What do you think? Penny Ur and Andrew Wright for the disappearing text idea In some songs that tell a story, the singer addresses someone. Once the dialog is written, pairs of volunteers can come forward and act out the dialog for the class.In some songs that tell a story, the singer addresses someone.
As a variation on the summarizing exercise, students can write their summary as a dialog between the singer and the person addressed. For example, in the song “Martha,” we hear Tom’s side of the phone conversation with Martha. Listening to your favorite music might be an enjoyable pastime, but analyzing a song lets you apply what you're learning in English class to a favorite composition.
Figurative language, tone and theme are just a few literary devices you can practice identifying as you write about music.
By analyzing these elements. When beginning the writing of your review, include some background information: name of the group, genre they play in, the album’s tracklist, date of release, and so on.
After writing the background information, write an evaluation of the music, usually a . by Robin Frederick Check out my books at initiativeblog.com Whether you want to write songs to pitch to music publishers, TV shows and commercials, or record them yourself as an artist, here’s a songwriting method that will help you get your message across and make sure your listeners stay involved from beginning to end.
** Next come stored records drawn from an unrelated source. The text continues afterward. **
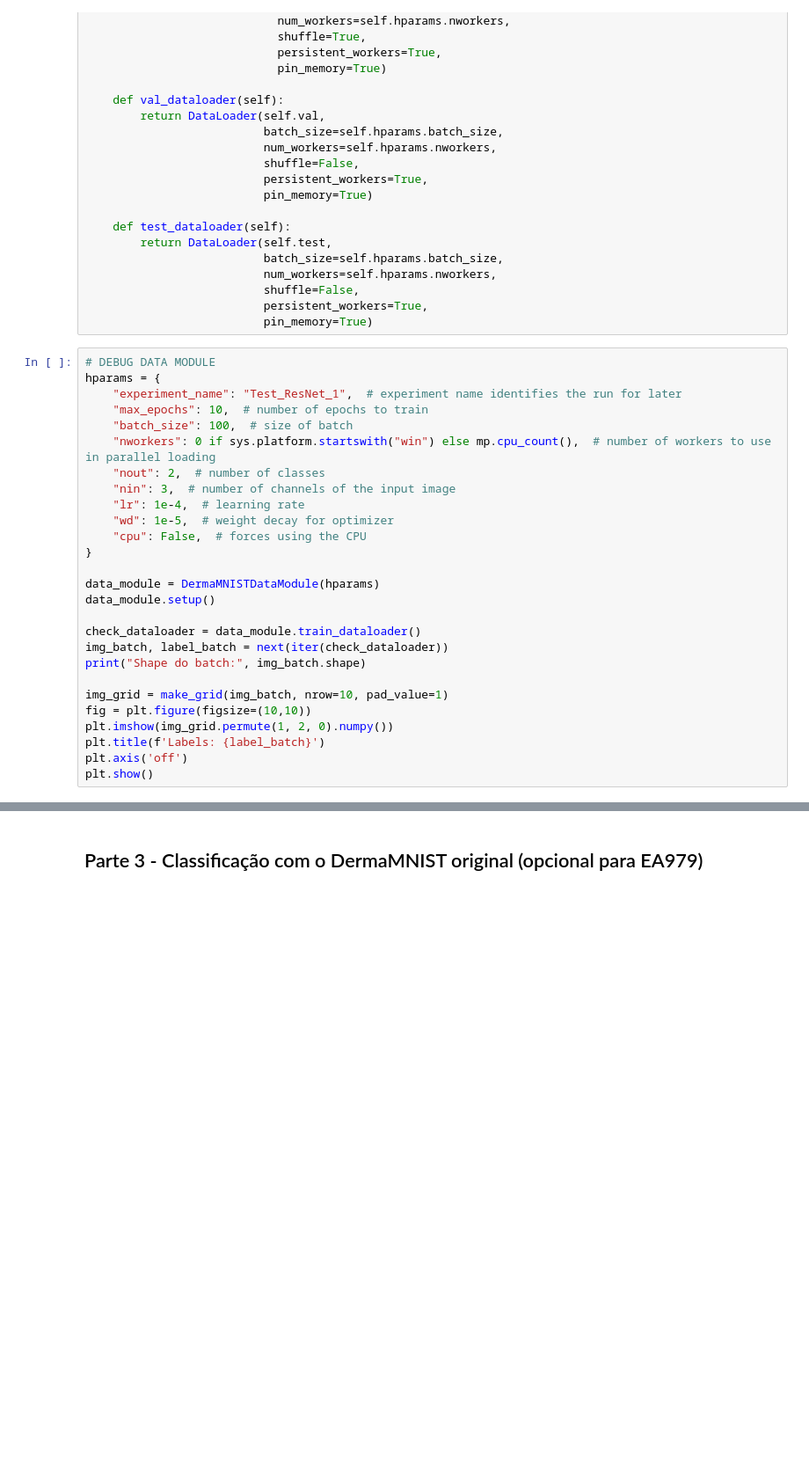
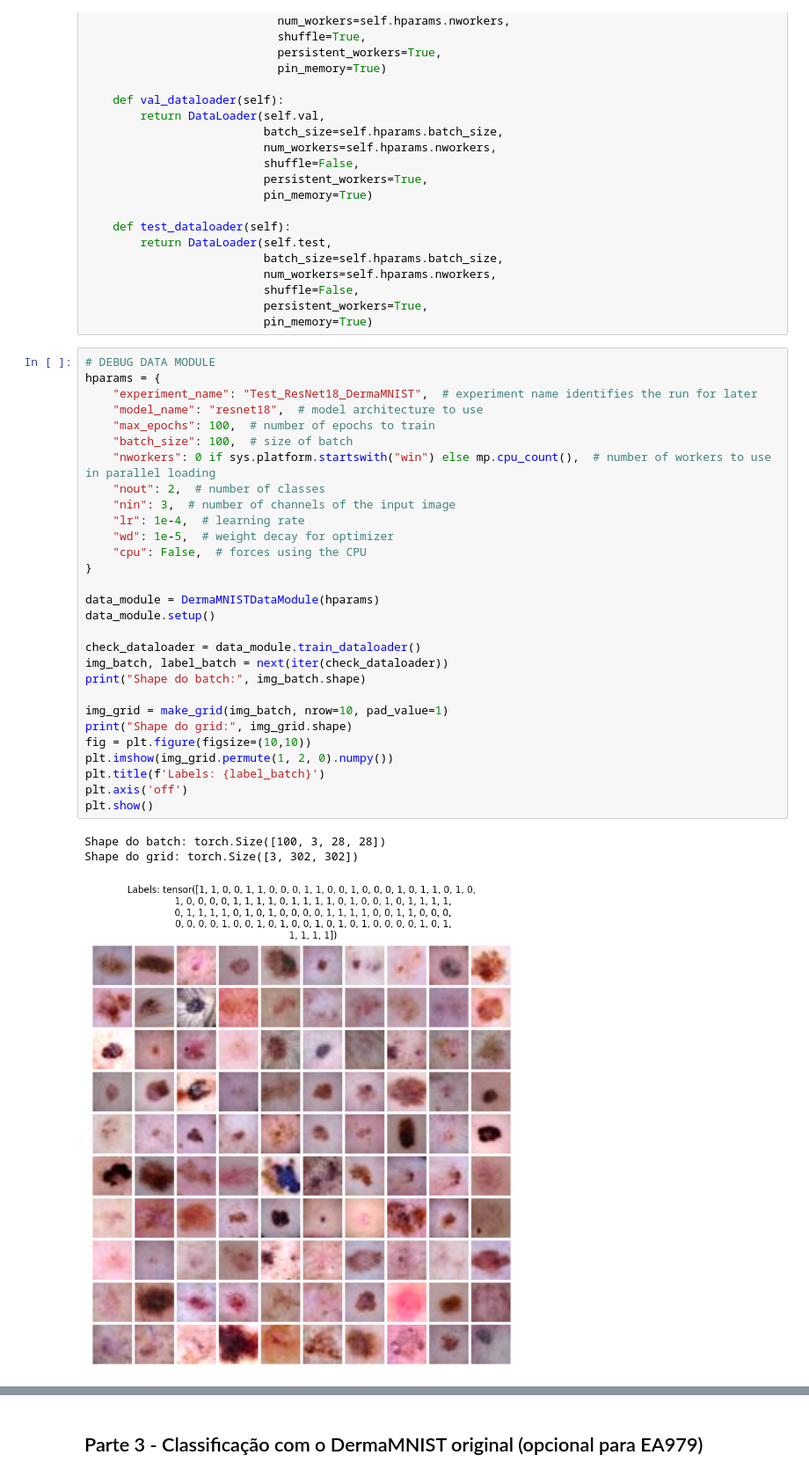
Before and after one commit to UNICAMP-EA979/2026s1-pi05-cnn-leticialopesms, a Jupyter notebook: Atividade.ipynb, the cells around one changed output, grey strips where cells are left out. Shown at 88% size. Drawn from its saved outputs; the diff is of its cells as text; blank space fills up the shorter version.

```diff
--- a/Atividade.ipynb
+++ b/Atividade.ipynb
@@ -699,27 +872,33 @@ class DermaMNISTDataModule(pl.LightningDataModule):
 # %%
 # DEBUG DATA MODULE
 hparams = {
-    "experiment_name": "Test_ResNet_1",  # experiment name identifies the run for later
-    "max_epochs": 10,  # number of epochs to train
+    "experiment_name": "Test_ResNet18_DermaMNIST",  # experiment name identifies the run for later
+    "model_name": "resnet18",  # model architecture to use
+    "max_epochs": 100,  # number of epochs to train
     "batch_size": 100,  # size of batch
     "nworkers": 0 if sys.platform.startswith("win") else mp.cpu_count(),  # number of workers to use in parallel loading
     "nout": 2,  # number of classes
     "nin": 3,  # number of channels of the input image
     "lr": 1e-4,  # learning rate
     "wd": 1e-5,  # weight decay for optimizer
     "cpu": False,  # forces using the CPU
 }
 
 data_module = DermaMNISTDataModule(hparams)
 data_module.setup()
 
 check_dataloader = data_module.train_dataloader()
 img_batch, label_batch = next(iter(check_dataloader))
 print("Shape do batch:", img_batch.shape)
 
 img_grid = make_grid(img_batch, nrow=10, pad_value=1)
+print("Shape do grid:", img_grid.shape)
 fig = plt.figure(figsize=(10,10))
 plt.imshow(img_grid.permute(1, 2, 0).numpy())
 plt.title(f'Labels: {label_batch}')
 plt.axis('off')
 plt.show()
+# %% [output]
+Shape do batch: torch.Size([100, 3, 28, 28])
+Shape do grid: torch.Size([3, 302, 302])
+[figure, added]
```
Also changed, not shown: parts of 32 cells of this notebook.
Of course, Continue reading "How to Write a Song . Writing a Summary Essay There are two basic types of summaries: a reader summary, that you compose to develop a better understanding of what you have read, or a summary essay, which is written for others and is an overview of an original text.
Jul 08, · A lyrics "karaoke" video to Adventures in Writing Camp's "Beginning, Middle, End" by Jon Williams and Dave Haberman. Produced by Doug Allen, initiativeblog.com initiativeblog.com